'Still At Large' - Strasbourg Shooting Suspect Convicted 27 Times Before, Yelled "Allahu Akbar"

French police have detained five people in connection with Tuesday's deadly attack on a popular Christmas Market in the French city of Strasbourg - which unfolded only a few blocks away from the European Parliament. However, the shooter, who was reportedly wounded in the attack before commandeering a taxi to make his escape, remains at large, and French authorities worry that he may have fled to neighboring Germany, according to the Financial Times.

Some 350 police and gendarmes are actively searching for the suspect.

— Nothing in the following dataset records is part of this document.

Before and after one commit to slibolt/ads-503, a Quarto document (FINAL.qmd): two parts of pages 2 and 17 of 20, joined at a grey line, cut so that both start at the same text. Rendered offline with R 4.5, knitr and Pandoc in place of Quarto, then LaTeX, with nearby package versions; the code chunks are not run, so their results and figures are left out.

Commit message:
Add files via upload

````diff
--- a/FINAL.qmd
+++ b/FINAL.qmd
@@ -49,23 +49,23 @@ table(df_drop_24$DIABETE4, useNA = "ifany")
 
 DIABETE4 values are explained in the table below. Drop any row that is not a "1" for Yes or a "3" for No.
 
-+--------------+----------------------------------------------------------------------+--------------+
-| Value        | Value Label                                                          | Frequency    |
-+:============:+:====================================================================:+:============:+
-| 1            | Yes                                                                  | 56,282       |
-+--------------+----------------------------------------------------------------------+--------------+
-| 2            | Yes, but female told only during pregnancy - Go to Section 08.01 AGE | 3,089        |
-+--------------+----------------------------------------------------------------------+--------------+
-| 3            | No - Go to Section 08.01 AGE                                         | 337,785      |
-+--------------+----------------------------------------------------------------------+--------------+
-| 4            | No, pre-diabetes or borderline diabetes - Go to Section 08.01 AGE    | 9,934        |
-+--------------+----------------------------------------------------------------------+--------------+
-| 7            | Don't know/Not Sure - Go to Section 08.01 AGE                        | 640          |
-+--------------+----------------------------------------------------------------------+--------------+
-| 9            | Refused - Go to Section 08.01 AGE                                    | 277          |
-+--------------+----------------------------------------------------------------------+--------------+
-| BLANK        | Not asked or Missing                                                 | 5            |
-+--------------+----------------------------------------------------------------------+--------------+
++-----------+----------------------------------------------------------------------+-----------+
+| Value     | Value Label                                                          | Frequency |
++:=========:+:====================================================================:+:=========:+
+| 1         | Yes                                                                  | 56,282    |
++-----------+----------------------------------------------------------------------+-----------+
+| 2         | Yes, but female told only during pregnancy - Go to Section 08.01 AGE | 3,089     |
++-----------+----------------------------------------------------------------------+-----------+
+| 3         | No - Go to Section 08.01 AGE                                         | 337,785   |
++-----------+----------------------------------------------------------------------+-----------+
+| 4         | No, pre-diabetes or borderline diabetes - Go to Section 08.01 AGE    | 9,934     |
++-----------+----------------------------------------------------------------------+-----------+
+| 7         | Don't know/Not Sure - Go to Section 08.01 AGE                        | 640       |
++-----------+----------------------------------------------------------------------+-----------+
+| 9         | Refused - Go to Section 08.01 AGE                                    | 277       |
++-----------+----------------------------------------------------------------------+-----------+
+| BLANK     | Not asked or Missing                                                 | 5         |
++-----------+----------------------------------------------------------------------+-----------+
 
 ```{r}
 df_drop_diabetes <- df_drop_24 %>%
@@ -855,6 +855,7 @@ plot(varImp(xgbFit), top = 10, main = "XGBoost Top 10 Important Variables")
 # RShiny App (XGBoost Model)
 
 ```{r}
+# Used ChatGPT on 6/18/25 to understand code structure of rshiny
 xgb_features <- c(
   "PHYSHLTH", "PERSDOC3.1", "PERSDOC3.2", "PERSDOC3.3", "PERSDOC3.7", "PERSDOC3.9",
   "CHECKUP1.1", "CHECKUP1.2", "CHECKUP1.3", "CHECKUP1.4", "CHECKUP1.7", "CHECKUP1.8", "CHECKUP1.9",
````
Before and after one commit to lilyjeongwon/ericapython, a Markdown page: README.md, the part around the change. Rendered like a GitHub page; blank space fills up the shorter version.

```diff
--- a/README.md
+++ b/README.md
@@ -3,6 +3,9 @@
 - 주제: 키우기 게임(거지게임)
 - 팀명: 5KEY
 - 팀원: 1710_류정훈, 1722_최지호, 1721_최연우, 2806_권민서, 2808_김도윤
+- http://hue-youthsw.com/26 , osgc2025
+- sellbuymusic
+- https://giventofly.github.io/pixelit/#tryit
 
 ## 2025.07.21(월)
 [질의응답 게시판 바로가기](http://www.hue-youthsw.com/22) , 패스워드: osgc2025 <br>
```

France has issued an  "urgence attentat" (emergency attack) alert, which temporarily expands police powers and forces officers to maintain "a higher degree of vigilance," according to the BBC. Police said they had cordoned off areas in the south of the city and tightened border controls. Meanwhile, Paris prosecutors have launched a murder investigation as well as a probe into "attempted murder in relation with a terrorist enterprise."

The first shots rang out in Strasbourg's city center at around 8 pm local time (1 pm ET). A French prosecutor said the suspect shouted "Allahu Akbar" - 'God is great' in Arabic - during the shooting.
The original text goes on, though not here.